On the surface, the event was a success. Delegates from over 50 companies and 10 of Comesa's 16 member states attended, with $16m worth of contracts initiated over the four days. However, surveys carried out in the run-up to the meeting and research by the UN agency, Unido, revealed a darker reality. During the 1990s, the disparity between average annual iron and steel imports ($340m) and exports ($28m) for the trade bloc has averaged $312m. This is excluding South Africa, which would exacerbate the imbalance.
That many of the products could be sourced from suppliers within the region, is obvious. So why the startling figures? Comesa's trade has been thwarted by four factors: Poor infrastructure, a lack of business knowledge, competition from South Africa and, in no small part, the collapse of Zimbabwe's Ziscosteel. As the only sizeable producer in the region, the integrated Zisco plant has long been responsible for servicing a sizeable proportion of the region's steel needs. The lack of finance to effect long overdue repairs however, has seen production decline to well under a quarter of its capacity of 1m tonne a year.
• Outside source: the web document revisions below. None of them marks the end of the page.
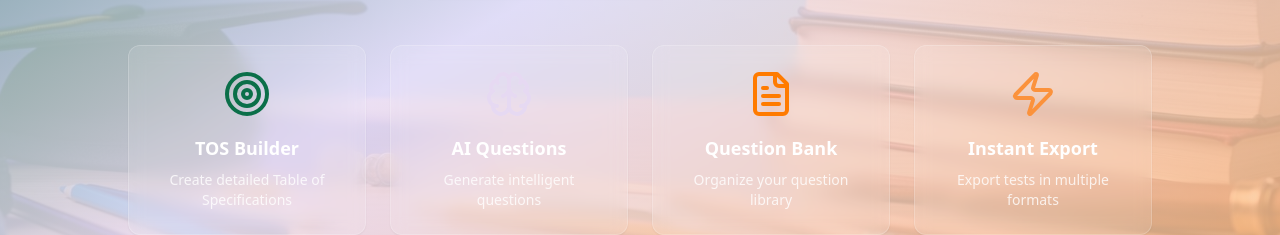
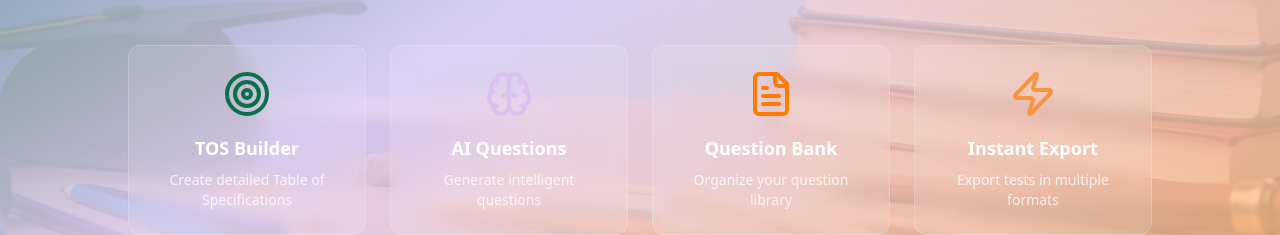
Before and after one commit to llanda13/learn-quest-builder-pro, a React (Vite) app: page / in a window 1280 px wide. Shown: the part 470-705 px from the top of the page. Built offline with nearby package versions, Linux system fonts and the light colour scheme.

Commit message:
Adjust secondary color hue and lightness

```diff
--- a/src/index.css
+++ b/src/index.css
@@ -24,7 +24,7 @@ All colors MUST be HSL.
     --primary-glow: 157 72% 34%;
 
     /* Secondary: Vivid Purple */
-    --secondary: 272 50% 90%;
+    --secondary: 272 60% 85%;
     --secondary-foreground: 0 0% 100%;
 
     --muted: 157 10% 96%;
```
In January 1997, after months of indecision, the Government finally put the company up for privatisation.
Nevertheless, the survey showed that in 1994 Zimbabwe still accounted for 60% of Comesa's iron and steel exports. The region's second biggest producer, Kenya, followed far behind at 22.3%. Out of the total imports, reconstruction-minded Angola led with 19.4%, which were mainly tubes and structural steel. A close second was Kenya at 18.1% despite the relatively advanced nature of its industry, followed by Burundi at 14.3%.
Dr M Kanyangarara, a Unido consultant in charge of a project operating from Lusaka which aims to resuscitate Comesa's metallurgical industries, explains that the Comesa countries comprise a region of enormous potential for the development of this industry. This applies both in terms of the possibilities of increased production as well as internal and external trade. He reports that significant demand in the region, albeit in the form of small often economically unviable consignments, is largely...